There are several words used to describe addiction, many of which have been born out of frustration, fear, and sadness. Sometimes, we do not always realize the harm that our words can cause because they are so commonly used throughout society. However, in order to advance as a people, recognizing where we can improve can be more beneficial than we might initially think. Below are some commonly used stigmatizing words used to describe addiction and those who experience it, as well as more appropriate ways we can discuss this ever-important topic.1
Avoid: Addict, user, junkie, alcoholic, drunk, former addict, reformed addict
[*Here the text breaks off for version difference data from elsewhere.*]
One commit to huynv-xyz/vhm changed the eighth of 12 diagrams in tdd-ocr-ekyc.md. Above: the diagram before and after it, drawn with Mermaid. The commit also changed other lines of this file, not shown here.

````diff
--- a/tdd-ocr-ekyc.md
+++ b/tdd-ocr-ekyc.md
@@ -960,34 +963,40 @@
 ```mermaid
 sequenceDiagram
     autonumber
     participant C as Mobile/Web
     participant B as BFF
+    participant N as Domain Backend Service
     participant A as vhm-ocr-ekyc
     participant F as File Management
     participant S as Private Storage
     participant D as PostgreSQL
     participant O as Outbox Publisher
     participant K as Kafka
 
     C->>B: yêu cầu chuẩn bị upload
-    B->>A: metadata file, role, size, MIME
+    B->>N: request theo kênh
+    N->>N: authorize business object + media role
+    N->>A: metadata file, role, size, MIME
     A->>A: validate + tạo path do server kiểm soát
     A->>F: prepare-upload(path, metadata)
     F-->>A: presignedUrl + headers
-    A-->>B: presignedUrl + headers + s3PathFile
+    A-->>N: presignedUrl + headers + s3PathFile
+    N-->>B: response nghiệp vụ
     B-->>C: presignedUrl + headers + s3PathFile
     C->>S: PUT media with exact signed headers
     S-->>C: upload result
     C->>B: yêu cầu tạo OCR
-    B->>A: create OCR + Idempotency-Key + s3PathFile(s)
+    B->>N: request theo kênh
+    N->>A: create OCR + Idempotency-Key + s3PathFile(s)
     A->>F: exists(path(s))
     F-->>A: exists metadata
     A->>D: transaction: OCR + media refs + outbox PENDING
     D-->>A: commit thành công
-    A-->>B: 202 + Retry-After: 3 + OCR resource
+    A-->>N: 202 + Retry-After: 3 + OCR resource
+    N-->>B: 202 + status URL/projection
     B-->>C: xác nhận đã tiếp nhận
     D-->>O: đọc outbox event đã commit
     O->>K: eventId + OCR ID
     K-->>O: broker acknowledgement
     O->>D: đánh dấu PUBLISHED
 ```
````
Use: Person with substance use disorder, person with alcohol use disorder, patient, person in recovery
Why: Uses person-first language, clarifies that addiction is the problem and not the person, and does not promote negative associations or individual blame1
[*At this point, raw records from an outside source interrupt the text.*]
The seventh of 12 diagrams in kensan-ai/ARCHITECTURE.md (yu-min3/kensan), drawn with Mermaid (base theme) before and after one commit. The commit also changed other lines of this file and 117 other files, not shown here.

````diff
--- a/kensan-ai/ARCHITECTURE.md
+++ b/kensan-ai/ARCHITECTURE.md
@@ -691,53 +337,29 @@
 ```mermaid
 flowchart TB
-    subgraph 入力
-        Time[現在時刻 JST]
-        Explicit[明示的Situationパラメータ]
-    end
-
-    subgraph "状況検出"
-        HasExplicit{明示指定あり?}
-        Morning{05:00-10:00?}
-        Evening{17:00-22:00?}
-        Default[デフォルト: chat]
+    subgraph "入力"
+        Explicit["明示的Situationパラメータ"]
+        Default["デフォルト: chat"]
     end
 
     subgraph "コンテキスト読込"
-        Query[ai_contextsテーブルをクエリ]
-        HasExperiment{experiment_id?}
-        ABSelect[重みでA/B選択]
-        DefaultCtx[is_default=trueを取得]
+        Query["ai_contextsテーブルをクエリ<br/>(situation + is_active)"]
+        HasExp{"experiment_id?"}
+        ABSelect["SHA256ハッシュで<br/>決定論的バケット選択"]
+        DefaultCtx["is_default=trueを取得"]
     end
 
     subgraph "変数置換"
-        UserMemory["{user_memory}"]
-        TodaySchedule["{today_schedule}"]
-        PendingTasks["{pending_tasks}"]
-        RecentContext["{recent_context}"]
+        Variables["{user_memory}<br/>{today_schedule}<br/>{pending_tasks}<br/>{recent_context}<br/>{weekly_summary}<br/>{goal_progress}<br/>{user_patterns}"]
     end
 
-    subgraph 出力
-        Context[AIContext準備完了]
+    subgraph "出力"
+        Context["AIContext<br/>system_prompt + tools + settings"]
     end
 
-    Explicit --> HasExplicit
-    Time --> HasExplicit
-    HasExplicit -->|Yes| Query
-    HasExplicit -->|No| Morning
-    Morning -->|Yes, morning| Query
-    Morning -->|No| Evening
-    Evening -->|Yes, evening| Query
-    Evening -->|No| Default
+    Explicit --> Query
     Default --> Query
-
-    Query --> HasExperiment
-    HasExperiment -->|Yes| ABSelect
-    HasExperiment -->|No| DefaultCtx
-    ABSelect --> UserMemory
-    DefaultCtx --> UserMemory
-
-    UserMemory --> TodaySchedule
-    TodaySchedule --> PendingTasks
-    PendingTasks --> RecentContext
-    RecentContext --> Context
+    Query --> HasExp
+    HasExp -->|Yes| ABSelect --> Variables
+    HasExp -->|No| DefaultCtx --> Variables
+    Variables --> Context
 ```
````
Avoid: Abuse (for illicit substances)
Why: Can cause cynical judgments and chastisement1
Avoid: Abuse (for prescription medications)
Use: Misuse, or used other than prescribed
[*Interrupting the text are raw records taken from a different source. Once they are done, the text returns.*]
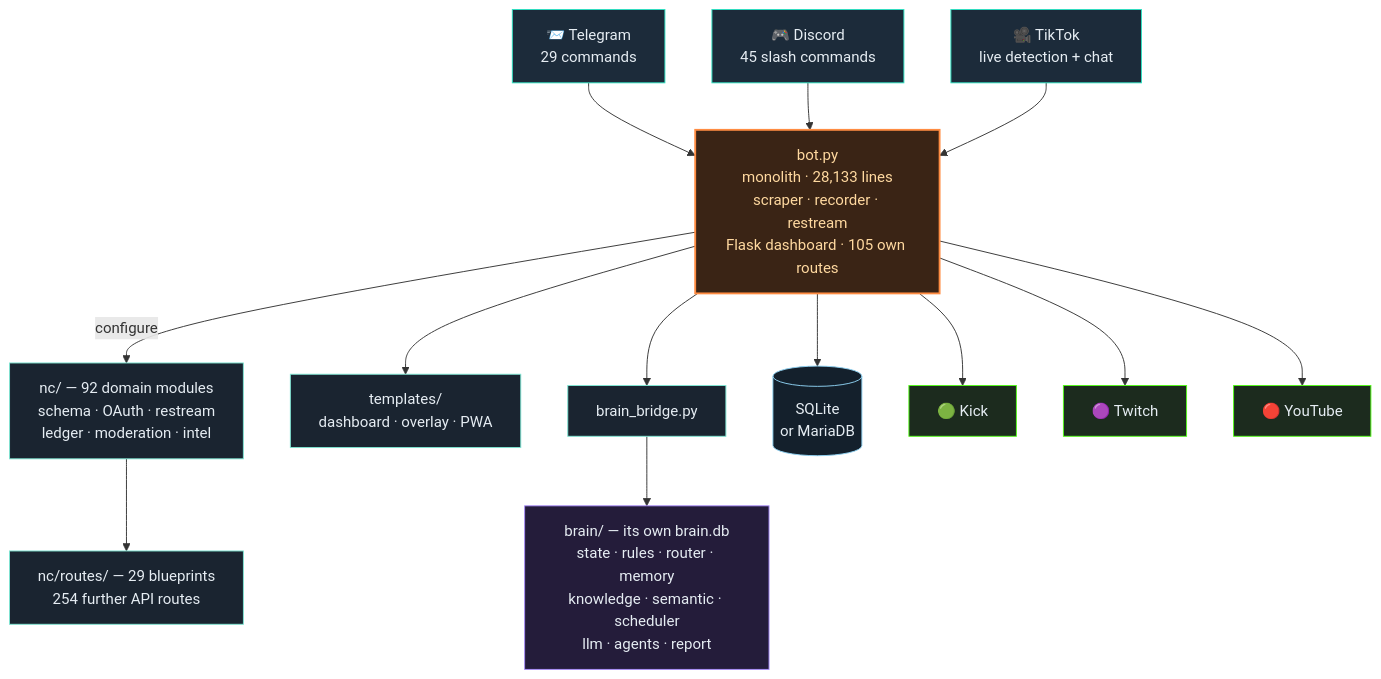
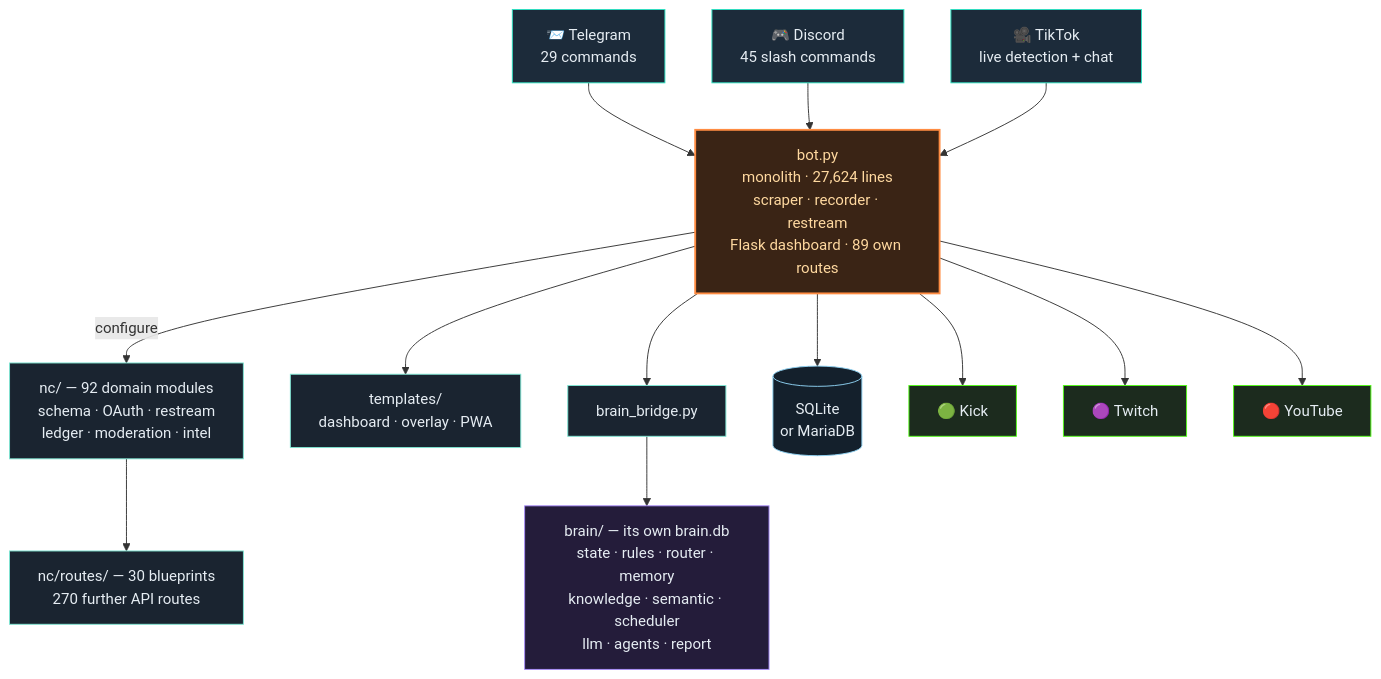
Before and after one commit to itsamemedev/Telegram-Stream-Info-Bot: the third of 4 diagrams in README.en.md, drawn with Mermaid. The commit also changed other lines of this file and 15 other files, not shown here.

First line of the commit message:
/api/restream als Blueprint, Sendeziele mit einer Parse-Regel (v4.1 W22)

````diff
--- a/README.en.md
+++ b/README.en.md
@@ -190,30 +190,30 @@
 ```mermaid
 flowchart TB
     TG["📨 Telegram<br/>29 commands"]:::ein
     DC["🎮 Discord<br/>45 slash commands"]:::ein
     TT["🎥 TikTok<br/>live detection + chat"]:::ein
 
     TG --> BOT
     DC --> BOT
     TT --> BOT
 
-    BOT["bot.py<br/>monolith · 28,133 lines<br/>scraper · recorder · restream<br/>Flask dashboard · 105 own routes"]:::core
+    BOT["bot.py<br/>monolith · 27,624 lines<br/>scraper · recorder · restream<br/>Flask dashboard · 89 own routes"]:::core
 
     BOT -->|configure| NC["nc/ — 92 domain modules<br/>schema · OAuth · restream<br/>ledger · moderation · intel"]:::lib
-    NC --> RT["nc/routes/ — 29 blueprints<br/>254 further API routes"]:::lib
+    NC --> RT["nc/routes/ — 30 blueprints<br/>270 further API routes"]:::lib
     BOT --> TPL["templates/<br/>dashboard · overlay · PWA"]:::lib
     BOT --> BR["brain_bridge.py"]:::lib
     BR --> BRAIN["brain/ — its own brain.db<br/>state · rules · router · memory<br/>knowledge · semantic · scheduler<br/>llm · agents · report"]:::brain
     BOT --> DB[("SQLite<br/>or MariaDB")]:::db
 
     BOT --> KICK["🟢 Kick"]:::out
     BOT --> TW["🟣 Twitch"]:::out
     BOT --> YT["🔴 YouTube"]:::out
 
     classDef ein fill:#1c2b3a,stroke:#2de1c2,color:#e6edf3
     classDef core fill:#3a2415,stroke:#ff8c42,stroke-width:2px,color:#ffd9a0
     classDef lib fill:#1a2430,stroke:#7fe7d4,color:#e6edf3
     classDef brain fill:#241c3a,stroke:#a78bfa,color:#e6edf3
     classDef db fill:#14202c,stroke:#8fd3f4,color:#e6edf3
     classDef out fill:#1c2b1e,stroke:#53fc18,color:#e6edf3
 ```
````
Why: Considers the motivations and intent of use rather than assuming based on judgement1
Use: Substance use disorder, drug addiction, alcohol addiction
Why: Can denigrate the significance of the disease itself, implies that choice plays a role in using substances and the ability to stop1
Avoid: Medication-assisted treatment (MAT)
Use: Addiction medication, pharmacotherapy, medication for a substance use disorder
Why: Clarifies the misconception that medications only substitute one drug addiction for another, refutes the misconception that medication only plays a temporary role in treatment1
Avoid: Clean (toxicology screening results)
Use: Testing negative
Why: Uses clinically accurate language that is used when describing all other medical conditions1
Avoid: Clean (as in being sober)
Use: Being in remission or recovery, abstinent from drugs/alcohol, not drinking or taking drugs, or not currently or actively using drugs/alcohol
Why: May illicit negative and disciplinary perceptions, setting an example on how to utilize non-stigmatizing language related to addiction1
Avoid: Dirty (for toxicology purposes)
Use: Testing positive
Why: Can discourage the patient from receiving treatment while “testing positive” uses clinically appropriate terminology that is used for all other medical conditions and is non-stigmatizing.1
Avoid: Dirty (for non-toxicology purposes)
Use: Person who uses drugs
Why: Uses the clinically correct terminology that is used for all other medical conditions, helps reduce the likelihood of the individual losing their sense of hope1
Avoid: Addicted baby
Use: Baby born to mother who used drugs while pregnant, baby with signs of withdrawal from prenatal drug exposure, newborn exposed to substances, or baby with neonatal opioid withdrawal/neonatal abstinence syndrome.
Why: Reduces stigma through the use of first-person language, uses clinically accurate terminology, refutes the misconception that babies can be born with addiction when what they are really experiencing is withdrawal syndrome instead1
Get Help for Addiction at Oxford Treatment Centers
Addiction can affect people from all walks of life, whether first-hand or consequently. Seeking treatment may be a hard step, but it’s a potentially life-changing choice. At Oxford, we offer multiple levels of treatment, including medical detox, intensive outpatient programs (IOPs), and inpatient drug and alcohol rehab in Mississippi.
Finances may be another barrier to treatment, but do not be discouraged. Multiple rehab payment options are available. Most health insurance covers rehab to some extent. There are also other ways to pay for treatment, like self-payment, loans, and government funding. If you’re ready to start treatment, contact Oxford Treatment Center at for more information on addiction care and treatment admissions.